   Personal bias alert:  I've been a fan of the 2013 36th round pick since I saw him play in his first season at Vancouver.  In one game, playing 2nd Base, he made a pair of impressive plays in one inning - on one, he had to dodge a runner on 1st heading to 2nd in order to field a slow roller to just nip the hitter at 1st.  Two batters later, he ranged far down the 1st base line to snare a dying quail of a pop-up off the bat of a right hand hitter.   Harris was drafted as an org guy, and he's filled that role to a "T", playing a multitude of positions effectively.  He split time between Lansing and Dunedin this year, and had more success at the former, hitting .280/.333/.427 for the Lugnuts.  His versatility should come in handy for Canberra.

IF Jason Leblebijian
   Like Harris, the 2012 25th rounder can play a variety of positions, but is probably most adept at Shortstop.  He hit .277/.345/.473 at Lansing, but struggled at Dunedin.  He likely will play multiple positions with Canberra

P Phil Kish
   The veteran reliever saved 15 games between Vancouver and Lansing last year, but struggled in 2015.  He's clearly here to get in some extra work.

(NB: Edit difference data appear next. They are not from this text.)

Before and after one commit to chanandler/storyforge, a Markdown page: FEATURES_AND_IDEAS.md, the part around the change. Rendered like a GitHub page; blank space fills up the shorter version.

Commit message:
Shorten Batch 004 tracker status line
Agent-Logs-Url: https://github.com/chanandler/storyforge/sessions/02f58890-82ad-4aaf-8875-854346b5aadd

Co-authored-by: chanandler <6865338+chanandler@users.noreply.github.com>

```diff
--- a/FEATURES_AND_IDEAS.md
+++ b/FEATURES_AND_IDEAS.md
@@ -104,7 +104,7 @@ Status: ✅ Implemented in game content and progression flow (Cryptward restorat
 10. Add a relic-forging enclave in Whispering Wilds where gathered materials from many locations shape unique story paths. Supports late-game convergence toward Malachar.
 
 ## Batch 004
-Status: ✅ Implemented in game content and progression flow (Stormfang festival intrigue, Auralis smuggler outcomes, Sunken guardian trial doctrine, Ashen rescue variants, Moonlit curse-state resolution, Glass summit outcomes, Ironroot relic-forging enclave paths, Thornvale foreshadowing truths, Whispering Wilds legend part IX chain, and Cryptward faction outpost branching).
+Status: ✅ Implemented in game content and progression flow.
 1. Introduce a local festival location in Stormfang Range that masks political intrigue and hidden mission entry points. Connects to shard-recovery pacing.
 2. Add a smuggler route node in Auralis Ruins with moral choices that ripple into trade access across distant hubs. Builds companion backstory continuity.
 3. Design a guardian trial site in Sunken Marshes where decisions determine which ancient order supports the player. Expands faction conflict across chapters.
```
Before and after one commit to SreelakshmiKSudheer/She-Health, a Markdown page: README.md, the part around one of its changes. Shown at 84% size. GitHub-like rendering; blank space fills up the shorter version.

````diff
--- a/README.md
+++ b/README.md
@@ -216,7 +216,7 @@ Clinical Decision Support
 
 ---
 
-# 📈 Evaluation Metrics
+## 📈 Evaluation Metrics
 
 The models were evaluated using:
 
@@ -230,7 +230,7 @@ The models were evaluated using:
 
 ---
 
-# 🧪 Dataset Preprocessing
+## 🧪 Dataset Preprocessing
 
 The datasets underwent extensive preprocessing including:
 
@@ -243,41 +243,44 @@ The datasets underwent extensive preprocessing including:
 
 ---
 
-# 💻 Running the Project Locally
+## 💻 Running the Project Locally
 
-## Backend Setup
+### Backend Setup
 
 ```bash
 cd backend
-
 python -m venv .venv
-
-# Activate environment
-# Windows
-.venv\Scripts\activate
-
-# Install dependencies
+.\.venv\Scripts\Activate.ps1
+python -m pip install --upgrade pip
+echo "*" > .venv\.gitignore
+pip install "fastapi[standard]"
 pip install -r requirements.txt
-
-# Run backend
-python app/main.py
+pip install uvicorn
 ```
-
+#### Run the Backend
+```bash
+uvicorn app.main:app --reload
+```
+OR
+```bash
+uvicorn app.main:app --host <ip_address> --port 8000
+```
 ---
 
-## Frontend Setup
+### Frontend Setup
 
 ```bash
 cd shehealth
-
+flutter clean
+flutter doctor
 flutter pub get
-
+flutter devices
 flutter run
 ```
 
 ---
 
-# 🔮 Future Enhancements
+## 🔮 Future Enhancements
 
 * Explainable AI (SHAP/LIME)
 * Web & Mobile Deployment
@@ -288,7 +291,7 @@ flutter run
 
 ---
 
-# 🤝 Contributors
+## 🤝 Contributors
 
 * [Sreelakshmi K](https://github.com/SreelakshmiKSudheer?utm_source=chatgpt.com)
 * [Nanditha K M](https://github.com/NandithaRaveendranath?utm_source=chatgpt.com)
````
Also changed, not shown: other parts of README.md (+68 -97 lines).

P Colton Turner
 Turner missed all of 2014 after undergoing Tommy John surgery, and came back with Lansing as a reliever this year, pitching in 31 games.

  As a post-script, I should add that I thought that C Danny Jansen, who missed significant time for the second straight year, might be Australia-bound.  With those veteran pitchers, perhaps a more experienced hand like Murphy was needed, and Canberra already had local boy Robbie Perkins, who played in the Sally League for Colorado's affiliate this year on the roster.  Perkins will probably head to the outfield with Murphy in camp now.

 The ABL and MLB originally signed a 5 year agreement prior to the 2010-11 season (each campaign starts in late October, and ends in late February), and it expired prior to this season.   Attendance has been for the most part low since the league's inception (outside of Perth and Canberra, mostly), and this past week, both the Chief Executive of the ABL and MLB's Director of Australia and Oceania were fired.  There are some who think that these were moves that have to be made, as a change of direction was needed to grow the league. There is a great deal of uncertainty surrounding the ABL as its Opening Day approaches.

  Other Blue Jays farmhands playing winter ball include:
Dominican League:  Bobby Korecky, Andy Fermin, Richard Urena, Melky Mesa, Luis Santos
Mexican League:  Jorge Flores
Venezuelan League:  Andrew Albers, Casey Lawrence, Gabriel Cenas, Michael Lee, Miguel Burgos, Gregory Infante, Austen Bibens-Dirx, Jonathan Torres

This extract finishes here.